▸ WORK ORDER
Please write out every entry below exactly, leaving out any pictures.

__________

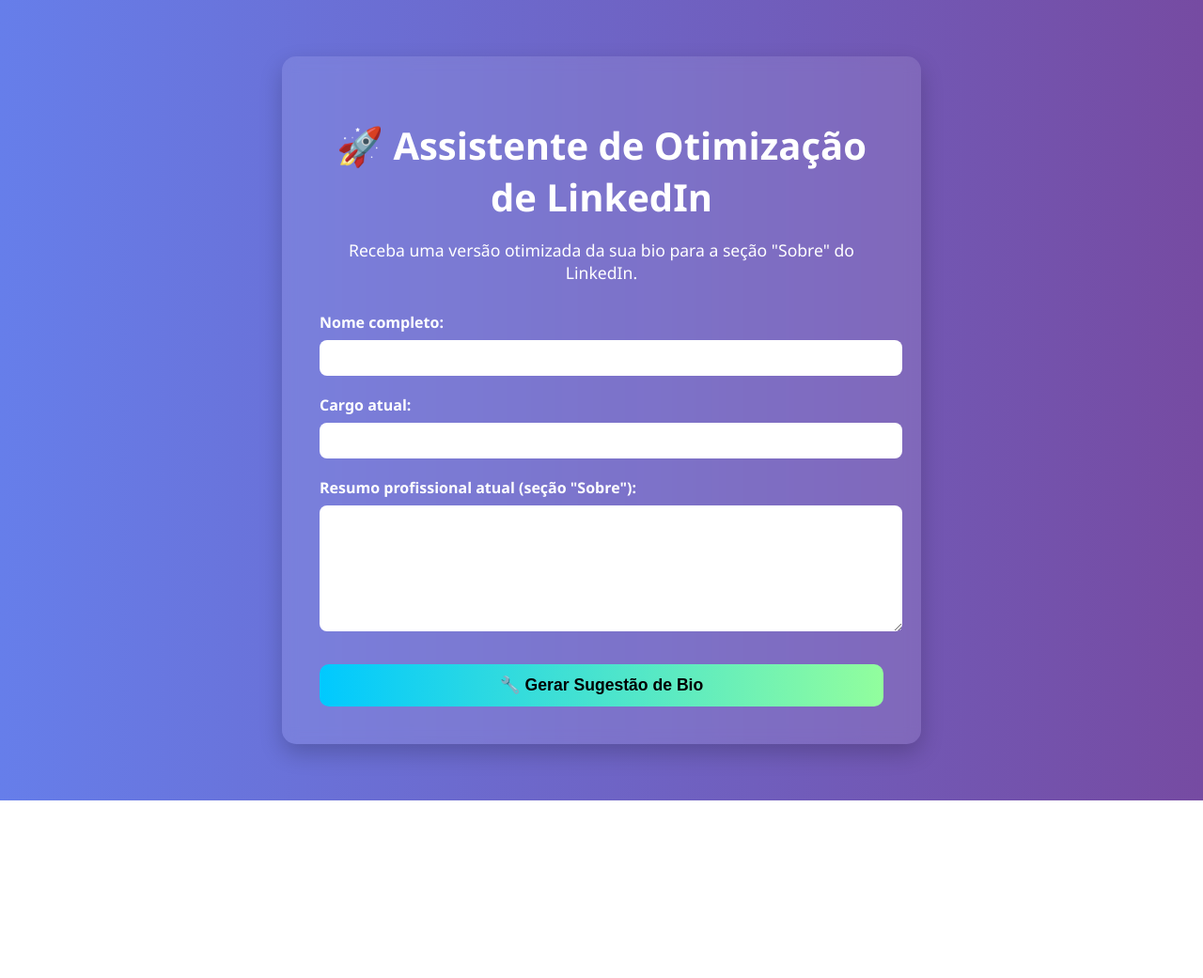
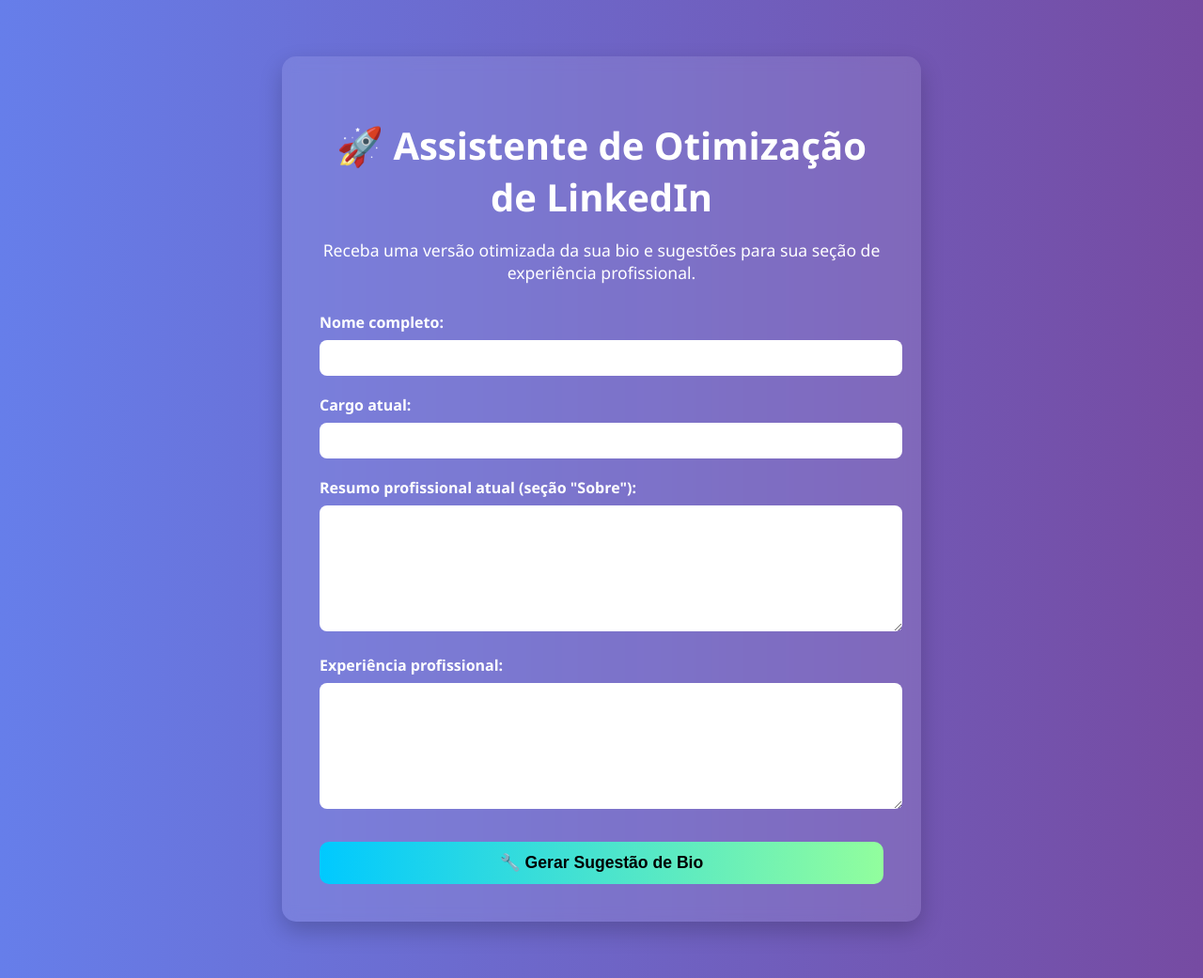
Before and after one commit to lega-nft/mentorvirtual, a FastAPI app: page /linkedin in a window 1280 px wide. Shown: the whole page at 94% size. Before the commit the page ends 852 px from the top, so only its background shows below. Run offline with FastAPI, Linux system fonts and the light colour scheme.

Commit message:
Update linkedin.html

```diff
--- a/templates/linkedin.html
+++ b/templates/linkedin.html
@@ -2,15 +2,16 @@
 <!DOCTYPE html>
 <html lang="pt-BR">
 <head>
-  <meta charset="UTF-8">
-  <meta name="viewport" content="width=device-width, initial-scale=1.0">
+  <meta charset="UTF-8" />
+  <meta name="viewport" content="width=device-width, initial-scale=1.0"/>
   <title>Assistente LinkedIn</title>
-  <link rel="stylesheet" href="/static/style.css">
+  <link rel="stylesheet" href="/static/style.css" />
 </head>
 <body class="gradient-bg">
   <div class="container">
     <h1 class="title">🚀 Assistente de Otimização de LinkedIn</h1>
-    <p class="subtitle">Receba uma versão otimizada da sua bio para a seção "Sobre" do LinkedIn.</p>
+    <p class="subtitle">Receba uma versão otimizada da sua bio e sugestões para sua seção de experiência profissional.</p>
+
     <form method="post" action="/api/otimizar-linkedin" class="form">
       <label for="nome">Nome completo:</label>
       <input type="text" id="nome" name="nome" required />
@@ -21,6 +22,9 @@
       <label for="resumo">Resumo profissional atual (seção "Sobre"):</label>
       <textarea id="resumo" name="resumo" rows="6" required></textarea>
 
+      <label for="experiencia">Experiência profissional:</label>
+      <textarea id="experiencia" name="experiencia" rows="6" required></textarea>
+
       <button type="submit">🔧 Gerar Sugestão de Bio</button>
     </form>
   </div>
```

__________

▸ OUTPUT BELOW
Before and after one commit to lega-nft/mentorvirtual, a FastAPI app: page /linkedin in a window 1280 px wide. Shown: the whole page at 94% size. Before the commit the page ends 852 px from the top, so only its background shows below. Run offline with FastAPI, Linux system fonts and the light colour scheme.

Commit message:
Update linkedin.html

```diff
--- a/templates/linkedin.html
+++ b/templates/linkedin.html
@@ -2,15 +2,16 @@
 <!DOCTYPE html>
 <html lang="pt-BR">
 <head>
-  <meta charset="UTF-8">
-  <meta name="viewport" content="width=device-width, initial-scale=1.0">
+  <meta charset="UTF-8" />
+  <meta name="viewport" content="width=device-width, initial-scale=1.0"/>
   <title>Assistente LinkedIn</title>
-  <link rel="stylesheet" href="/static/style.css">
+  <link rel="stylesheet" href="/static/style.css" />
 </head>
 <body class="gradient-bg">
   <div class="container">
     <h1 class="title">🚀 Assistente de Otimização de LinkedIn</h1>
-    <p class="subtitle">Receba uma versão otimizada da sua bio para a seção "Sobre" do LinkedIn.</p>
+    <p class="subtitle">Receba uma versão otimizada da sua bio e sugestões para sua seção de experiência profissional.</p>
+
     <form method="post" action="/api/otimizar-linkedin" class="form">
       <label for="nome">Nome completo:</label>
       <input type="text" id="nome" name="nome" required />
@@ -21,6 +22,9 @@
       <label for="resumo">Resumo profissional atual (seção "Sobre"):</label>
       <textarea id="resumo" name="resumo" rows="6" required></textarea>
 
+      <label for="experiencia">Experiência profissional:</label>
+      <textarea id="experiencia" name="experiencia" rows="6" required></textarea>
+
       <button type="submit">🔧 Gerar Sugestão de Bio</button>
     </form>
   </div>
```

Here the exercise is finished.